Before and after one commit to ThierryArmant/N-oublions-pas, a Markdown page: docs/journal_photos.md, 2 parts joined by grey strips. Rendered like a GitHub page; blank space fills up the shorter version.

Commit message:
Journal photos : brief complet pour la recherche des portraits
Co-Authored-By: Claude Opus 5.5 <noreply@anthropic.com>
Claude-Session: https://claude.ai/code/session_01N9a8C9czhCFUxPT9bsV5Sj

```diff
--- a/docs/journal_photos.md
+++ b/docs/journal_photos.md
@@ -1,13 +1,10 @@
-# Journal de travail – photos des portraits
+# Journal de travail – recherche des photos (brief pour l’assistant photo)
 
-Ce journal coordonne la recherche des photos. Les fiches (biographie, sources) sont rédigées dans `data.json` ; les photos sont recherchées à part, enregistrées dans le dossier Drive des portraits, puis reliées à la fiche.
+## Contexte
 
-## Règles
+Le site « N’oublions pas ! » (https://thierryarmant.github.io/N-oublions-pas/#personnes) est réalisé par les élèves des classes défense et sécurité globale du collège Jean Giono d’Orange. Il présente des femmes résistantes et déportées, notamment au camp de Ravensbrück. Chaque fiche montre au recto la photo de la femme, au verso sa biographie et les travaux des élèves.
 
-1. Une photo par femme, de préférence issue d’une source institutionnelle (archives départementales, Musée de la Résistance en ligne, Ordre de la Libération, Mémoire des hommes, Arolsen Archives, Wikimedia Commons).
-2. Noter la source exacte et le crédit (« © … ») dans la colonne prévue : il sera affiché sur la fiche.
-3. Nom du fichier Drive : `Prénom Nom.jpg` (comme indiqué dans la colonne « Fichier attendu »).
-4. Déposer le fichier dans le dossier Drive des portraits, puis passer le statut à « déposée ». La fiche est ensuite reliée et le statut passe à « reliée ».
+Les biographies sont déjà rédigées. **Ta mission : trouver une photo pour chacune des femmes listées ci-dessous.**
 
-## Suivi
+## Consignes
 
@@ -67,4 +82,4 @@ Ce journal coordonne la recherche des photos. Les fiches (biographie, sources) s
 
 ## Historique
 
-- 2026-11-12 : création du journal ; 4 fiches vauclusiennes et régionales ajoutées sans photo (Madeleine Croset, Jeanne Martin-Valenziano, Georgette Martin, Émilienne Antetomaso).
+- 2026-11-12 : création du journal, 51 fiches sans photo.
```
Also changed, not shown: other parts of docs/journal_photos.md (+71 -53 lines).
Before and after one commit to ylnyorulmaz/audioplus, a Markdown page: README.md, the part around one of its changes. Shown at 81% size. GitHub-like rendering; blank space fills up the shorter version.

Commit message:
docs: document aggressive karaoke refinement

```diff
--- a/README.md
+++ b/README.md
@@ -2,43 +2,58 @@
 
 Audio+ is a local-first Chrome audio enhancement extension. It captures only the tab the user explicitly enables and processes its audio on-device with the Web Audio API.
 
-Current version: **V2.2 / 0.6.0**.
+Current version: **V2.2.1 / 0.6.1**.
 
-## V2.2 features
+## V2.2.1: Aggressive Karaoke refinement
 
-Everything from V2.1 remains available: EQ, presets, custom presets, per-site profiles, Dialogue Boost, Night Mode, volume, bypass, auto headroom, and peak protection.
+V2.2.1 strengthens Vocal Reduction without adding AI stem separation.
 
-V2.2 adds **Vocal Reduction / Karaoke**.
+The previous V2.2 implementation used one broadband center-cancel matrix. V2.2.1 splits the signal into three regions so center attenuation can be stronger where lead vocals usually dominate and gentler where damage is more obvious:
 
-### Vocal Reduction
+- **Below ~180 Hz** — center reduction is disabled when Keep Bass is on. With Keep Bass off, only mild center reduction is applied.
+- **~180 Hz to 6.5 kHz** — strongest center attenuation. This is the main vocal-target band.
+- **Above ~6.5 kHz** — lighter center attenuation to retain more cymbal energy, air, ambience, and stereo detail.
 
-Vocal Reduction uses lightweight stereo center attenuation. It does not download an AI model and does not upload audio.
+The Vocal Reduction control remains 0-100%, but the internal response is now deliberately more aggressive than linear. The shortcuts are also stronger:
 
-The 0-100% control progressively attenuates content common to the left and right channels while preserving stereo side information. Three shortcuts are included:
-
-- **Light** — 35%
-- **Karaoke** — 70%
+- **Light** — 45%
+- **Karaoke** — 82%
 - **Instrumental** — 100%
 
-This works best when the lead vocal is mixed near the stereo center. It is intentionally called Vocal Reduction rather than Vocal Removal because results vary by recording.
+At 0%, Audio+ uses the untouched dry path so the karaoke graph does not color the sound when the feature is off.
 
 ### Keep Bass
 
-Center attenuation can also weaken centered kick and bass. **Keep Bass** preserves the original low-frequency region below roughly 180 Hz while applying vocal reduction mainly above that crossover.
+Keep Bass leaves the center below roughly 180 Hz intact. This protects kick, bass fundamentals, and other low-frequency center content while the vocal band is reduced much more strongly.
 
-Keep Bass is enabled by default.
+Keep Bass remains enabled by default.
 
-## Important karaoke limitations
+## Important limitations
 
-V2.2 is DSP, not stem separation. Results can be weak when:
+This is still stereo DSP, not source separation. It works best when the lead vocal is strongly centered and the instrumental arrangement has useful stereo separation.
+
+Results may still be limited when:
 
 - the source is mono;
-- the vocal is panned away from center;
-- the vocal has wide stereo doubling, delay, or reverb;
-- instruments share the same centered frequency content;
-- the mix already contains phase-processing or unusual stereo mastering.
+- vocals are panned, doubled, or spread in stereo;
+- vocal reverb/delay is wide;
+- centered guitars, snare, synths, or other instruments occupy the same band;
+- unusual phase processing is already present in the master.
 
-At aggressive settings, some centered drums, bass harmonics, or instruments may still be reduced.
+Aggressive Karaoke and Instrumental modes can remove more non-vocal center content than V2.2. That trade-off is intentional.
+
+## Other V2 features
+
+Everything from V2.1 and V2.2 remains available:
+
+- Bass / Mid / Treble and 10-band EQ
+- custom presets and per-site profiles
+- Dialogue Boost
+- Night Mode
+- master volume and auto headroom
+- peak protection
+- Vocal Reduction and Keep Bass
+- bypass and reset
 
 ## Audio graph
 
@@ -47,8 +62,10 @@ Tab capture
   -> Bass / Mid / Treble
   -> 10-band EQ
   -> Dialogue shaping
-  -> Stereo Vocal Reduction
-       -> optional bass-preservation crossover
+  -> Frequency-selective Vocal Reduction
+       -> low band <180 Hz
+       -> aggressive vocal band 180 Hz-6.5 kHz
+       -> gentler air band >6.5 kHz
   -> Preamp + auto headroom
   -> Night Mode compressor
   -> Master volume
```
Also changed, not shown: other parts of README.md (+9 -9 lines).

======

■ Assignment:
Pull out every line above that holds the word "README".

■ Task output:
Before and after one commit to ylnyorulmaz/audioplus, a Markdown page: README.md, the part around one of its changes. Shown at 81% size. GitHub-like rendering; blank space fills up the shorter version.
--- a/README.md
+++ b/README.md
Also changed, not shown: other parts of README.md (+9 -9 lines).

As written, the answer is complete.